Baby Yoda at the Chateau


Baby Yoda reaches for their second consecutive American Spirit, lighting it thoughtfully and holding in the first drag, just so. Their long ears relax to the sides of their wide head, their large watery dark eyes closed for a pregnant pause.

“I mean, I’ll do the coo, if it’s legitimately for a kid, or it’s gonna make someone’s day behind the counter.”

Though smoking was banned in California in most indoor spaces in 1995, and presently in all private establishments, celebrity exception still has its place at Andres Balaz’s patio restaurant at Chateau Marmont. There aren’t other diners to ogle the young star, or take umbrage with the continuous string of smoke slipping away from their long fingers, or the corner of their wide mouth. Fear hangs over Sunset Boulevard, and the world today, as the Corona virus reaches the level of pandemic.

Their mood is true to character, meditative, but in these confusing times, even Baby Yoda showed signs of strain; “People keep asking me if I’m scared I’m going to get it. I’m not a fucking Pangolin, I don’t eat bat shit, and I’m not human. I don’t mean to be obtuse, but this is on you guys.”

Cutting them off, or maybe right on time, their Wild Salmon Tartar arrives, and they’re quick to dig in. It is clear from the onset not to ask them about the way in which it is presumed that their species speaks English, but they do get there.
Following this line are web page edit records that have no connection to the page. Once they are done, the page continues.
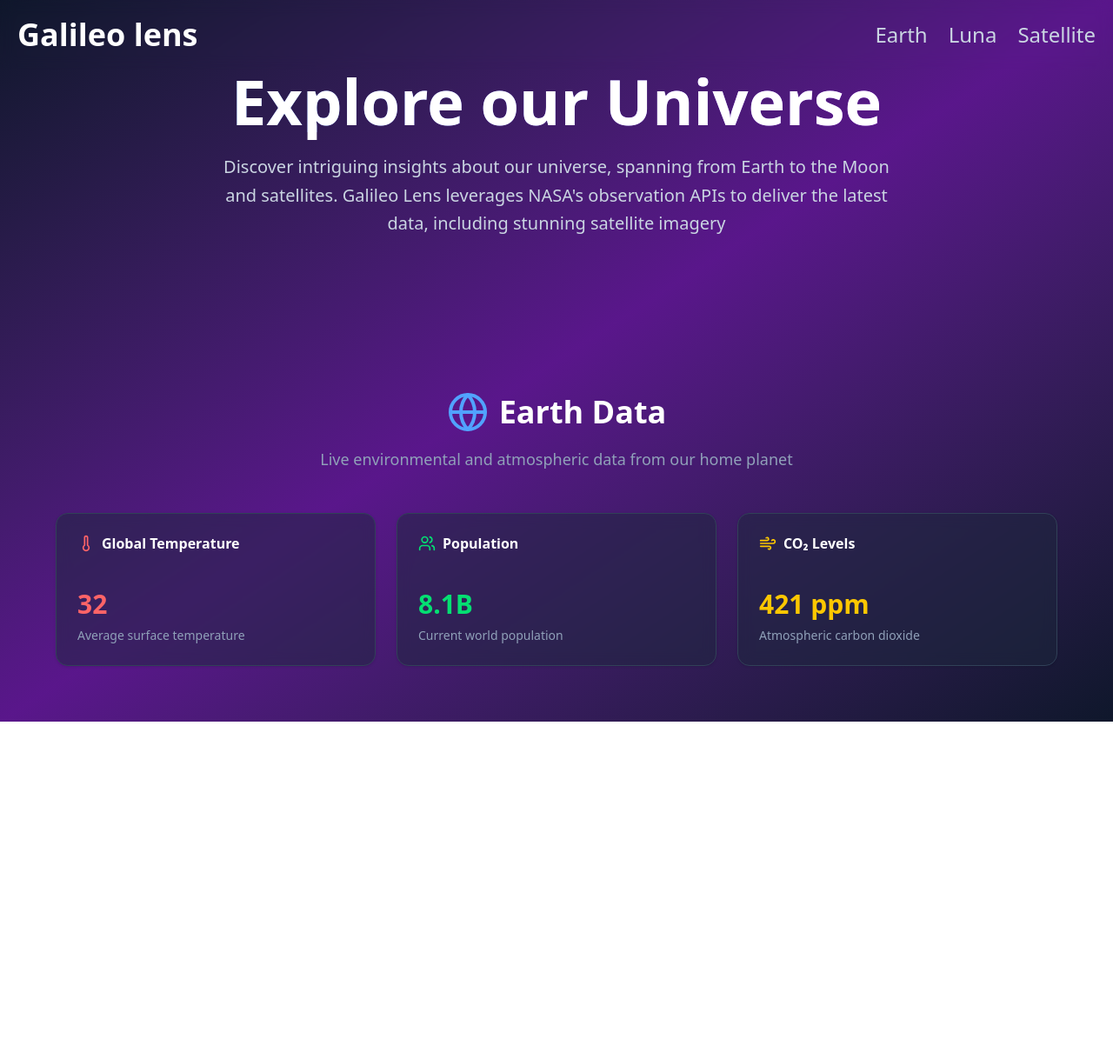
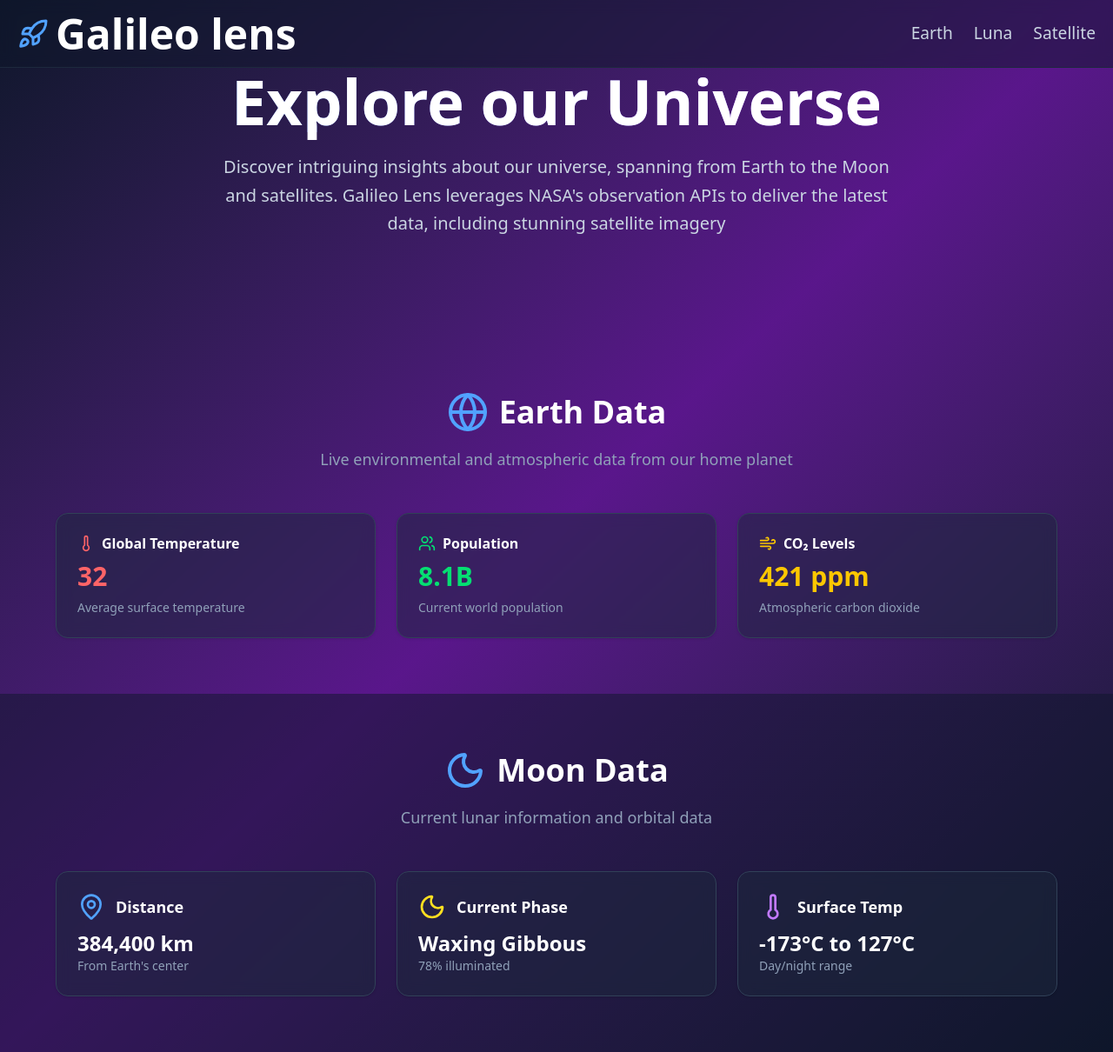
Before and after one commit to riacookie/galileo-lens, a Next.js app: page / in a window 1280 px wide. Shown: the whole page at 87% size. Before the commit the page ends 830 px from the top, so only its background shows below. Built offline with nearby package versions, Linux system fonts and the light colour scheme.

Commit message:
Add MoonSection component with lunar data display and refactor Nav and EarthSection for improved structure

```diff
--- a/src/app/components/EarthSection.tsx
+++ b/src/app/components/EarthSection.tsx
@@ -58,7 +58,7 @@
               key={s.id}
               className="border-slate-700 bg-slate-800/50 backdrop-blur-sm"
             >
-              <CardHeader className="pb-3">
+              <CardHeader>
                 <div className="flex items-center space-x-2">
                   <Icon className={`h-5 w-5 ${s.color}`} />
                   <CardTitle className="text-white">{s.title}</CardTitle>
--- /dev/null
+++ b/src/app/components/MoonSection.tsx
@@ -0,0 +1,82 @@
+import Section from "@/components/Section";
+import {
+  Card,
+  CardContent,
+  CardDescription,
+  CardHeader,
+  CardTitle,
+} from "@/components/ui/card";
+import { LucideIcon, MapPin, Moon, Thermometer } from "lucide-react";
+
+const stats: {
+  id: string;
+  title: string;
+  value: string;
+  description: string;
+  icon: LucideIcon;
+  color: string;
+}[] = [
+  {
+    id: "distancce",
+    title: "Distance",
+    value: "384,400 km",
+    description: "From Earth's center",
+    icon: MapPin,
+    color: "text-blue-400",
+  },
+  {
+    id: "currentPhase",
+    title: "Current Phase",
+    value: "Waxing Gibbous",
+    description: "78% illuminated",
+    icon: Moon,
+    color: "text-yellow-300",
+  },
+  {
+    id: "surfaceTemp",
+    title: "Surface Temp",
+    value: "-173°C to 127°C",
+    description: "Day/night range",
+    icon: Thermometer,
+    color: "text-purple-400",
+  },
+];
+
+export default function MoonSection() {
+  return (
+    <Section
+      id="moon"
+      title="Moon Data"
+      icon={Moon} // Replace with a moon icon if available
+      subtitle="Current lunar information and orbital data"
+      className="bg-slate-900/50"
+    >
+      <div className="mx-auto grid max-w-6xl grid-cols-1 gap-6 md:grid-cols-2 lg:grid-cols-3">
+        {stats.map((s) => {
+          const Icon = s.icon;
+          return (
+            <Card
+              key={s.id}
+              className="border-slate-700 bg-slate-800/50 backdrop-blur-sm"
+            >
+              <CardHeader>
+                <div className="flex items-center">
+                  <Icon className={`mr-3 h-8 w-8 ${s.color}`} />
+                  <CardTitle className="text-lg font-semibold text-white">
+                    {s.title}
+                  </CardTitle>
+                </div>
+              </CardHeader>
+              <CardContent>
+                <div className="text-2xl font-bold text-white">{s.value}</div>
+                <CardDescription className="text-slate-400">
+                  {s.description}
+                </CardDescription>
+              </CardContent>
+            </Card>
+          );
+        })}
+      </div>
+    </Section>
+  );
+}
--- a/src/app/components/Nav.tsx
+++ b/src/app/components/Nav.tsx
@@ -1,21 +1,33 @@
 "use client";
 import React, { useRef } from "react";
 import Link from "next/link";
+import { Rocket } from "lucide-react";
 const Nav: React.FC = () => {
   const navbarRef = useRef<HTMLElement | null>(null);
 
   return (
-    <header className="bg-white-900/50 fixed top-0 right-0 left-0 z-50 border-b border-none backdrop-blur-sm">
-      <nav ref={navbarRef} id="navbar" className="flex justify-between p-5">
-        <Link className="text-4xl font-bold text-white" href="../">
-          Galileo lens
-        </Link>
+    <header className="bg-white-900/50 fixed top-0 right-0 left-0 z-50 border-b border-slate-800 bg-slate-900/50 backdrop-blur-sm">
+      <nav
+        ref={navbarRef}
+        id="navbar"
+        className="flex justify-between px-5 py-3"
+      >
+        {/* Title and icon */}
+        <div className="flex items-center space-x-2">
+          <Rocket className="h-[clamp(1.5rem,3.5vw,2.25rem)] w-[clamp(1.5rem,3.5vw,2.25rem)] flex-shrink-0 text-blue-400" />
+          <Link
+            className="text-4xl text-[clamp(1.5rem,4vw,3rem)] font-bold text-white"
+            href="../"
+          >
+            Galileo lens
+          </Link>
+        </div>
 
-        <div className="space--4 flex items-center">
-          <ul className="flex space-x-6 text-2xl">
+        <div className="space-4 flex items-center">
+          <ul className="flex space-x-6">
             <li className="nav-underline-animate">
               <Link
-                className="nav-text-hover inline-block text-slate-300 duration-300 ease-in-out"
+                className="nav-text-hover inline-block text-base text-[clamp(1rem,1.5vw,1.25rem)] text-slate-300 duration-300 ease-in-out"
                 href="../earth"
               >
                 Earth
@@ -23,7 +35,7 @@
             </li>
             <li className="nav-underline-animate">
               <Link
-                className="nav-text-hover inline-block text-slate-300 duration-300 ease-in-out"
+                className="nav-text-hover inline-block text-base text-[clamp(1rem,1.5vw,1.25rem)] text-slate-300 duration-300 ease-in-out"
                 href="../luna"
               >
                 Luna
@@ -31,7 +43,7 @@
             </li>
             <li className="nav-underline-animate">
               <Link
-                className="nav-text-hover inline-block text-slate-300 duration-300 ease-in-out"
+                className="nav-text-hover inline-block text-base text-[clamp(1rem,1.5vw,1.25rem)] text-slate-300 duration-300 ease-in-out"
                 href="../satellite"
               >
                 Satellite
--- a/src/app/page.tsx
+++ b/src/app/page.tsx
@@ -1,4 +1,5 @@
 import EarthSection from "@/app/components/EarthSection";
+import MoonSection from "./components/MoonSection";
 
 export default function Home() {
   return (
@@ -20,6 +21,7 @@
       </section>
 
       <EarthSection />
+      <MoonSection />
     </div>
   );
 }
--- a/src/components/Section.tsx
+++ b/src/components/Section.tsx
@@ -7,6 +7,7 @@
   icon?: LucideIcon;
   subtitle?: React.ReactNode;
   children?: React.ReactNode;
+  className?: string;
 };
 
 const Section: React.FC<SectionProps> = ({
@@ -15,9 +16,10 @@
   icon: Icon,
   subtitle,
   children,
+  className = "",
 }) => {
   return (
-    <section id={id} className="px-4 py-16">
+    <section id={id} className={`px-4 py-16 ${className}`}>
       <div className="container mx-auto">
         <div className="mb-12 text-center">
           <div className="mb-4 flex items-center justify-center">
--- a/src/components/ui/card.tsx
+++ b/src/components/ui/card.tsx
@@ -7,8 +7,8 @@
     <div
       data-slot="card"
       className={cn(
-        "bg-card text-card-foreground flex flex-col gap-6 rounded-xl border py-6 shadow-sm",
-        className
+        "bg-card text-card-foreground flex flex-col gap-1 rounded-xl border py-6 shadow-sm",
+        className,
       )}
       {...props}
     />
@@ -21,7 +21,7 @@
       data-slot="card-header"
       className={cn(
         "@container/card-header grid auto-rows-min grid-rows-[auto_auto] items-start gap-1.5 px-6 has-data-[slot=card-action]:grid-cols-[1fr_auto] [.border-b]:pb-6",
-        className
+        className,
       )}
       {...props}
     />
@@ -54,7 +54,7 @@
       data-slot="card-action"
       className={cn(
         "col-start-2 row-span-2 row-start-1 self-start justify-self-end",
-        className
+        className,
       )}
       {...props}
     />
```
They, for one, are fan of yiddish, and the Jewish tradition, but there is a degree of nuance to the situation; “I understand what George (Lucas) was going for back then, and I think he made the right call, but I’d be outright lying to you if I wasn’t sick to fucking death of people talking at me like a Zadie or something. Also, why would you approach me doing an imitation of my accent if you think that’s my real voice? It happens all the time, and I’m a laid back being, but it’s still a little unsettling, ya know?”

Which brings us back to the cooing. Their character has been verbal in every episode, but not unlike the high school characters of dramedy past, Baby Yoda is playing a character 100 years his junior. “I’m just psyched for the work, are you kidding me? (John) Favreau really came through like an angel from heaven. It was such a blessing that he didn’t want to just CGI me in for the Baby stuff, he could have just hired me for voiceover, would have been way cheaper. Like, Pedro (Pascal, his costar) had the mask on all season, so that wasn’t Pedro a lot, right? Brendan (Wayne) and Lateef (Crowder) played a huge role with their expressive physicality, and I got to film the whole time. Big difference in pay scale, and I learned a lot, ya know?”

Spending any time with Baby Yoda and you’ll be struck by their awareness, of budgetary concerns, of public perception, or maybe you won’t be, as nobody seems to be able to seperate the being and the character with this extra terrestrial. They don’t have a large team, there’s no press operation trying to pass on his likes and dislikes in pop culture (they’ve been on a Radiohead kick as of late) as well as their appreciation for the world of artisan scents (they have spiteful words for Le Labo’s omnipresent ‘Santal 33’, but knowingly rib themselves for knowing what it is at all).

Like all things currently, our conversation circles back to CoVid19, the tables around us have remained empty for the time we’ve been here, and the bare bones staff all appear quite nervous, as they have every right to be. Baby Yoda’s presence, it seems, is making them more concerned, and not lightening their day. The extra terrestrial isn’t surprised;

“I really didn’t go out much before The Mandalorian came out, humans are fuckin’ scared man, I get it. You (People, Humans) don’t get out much. There’s definitely a pizzagate style reddit thread devoted to calling me patient zero for Corona, which is not the case, but sure, whatever.”

They trail off, mumbling again about pangolins, lighting what is either their fourth or fifth cigarette, those deep black eyes luridly drifting, if only for a moment, to a lithe server who crosses the patio by the fountain. And then it happens; he lets out a coo.

The server turns as the burble leaves his lips along with the continuous stream of smoke, and in one motion she is circling back to check on us, taking her gazelle-like strides in a sea of empty tables. Baby Yoda has the drink menu out and questions at the ready when she arrives. “So a couple questions-” There is deliberation, gin or rum? No tequila, they agree. Baby Yoda forms a team with the beautiful woman just as quickly as we’d struck up a deep conversation about art and perception.

Instead of placing the order, they agree to go back to the bar together and “figure out the right bottle together.” I wonder how long I’ll wait after five minutes alone on the patio. When I go to the bathroom another five minutes after that, I hear the very human sounds of intercourse as I pass the ladies room, mixed in with more urgent cooing. Baby Yoda never returns to the table. This is the last interaction I will have before the statewide shelter in place order is given.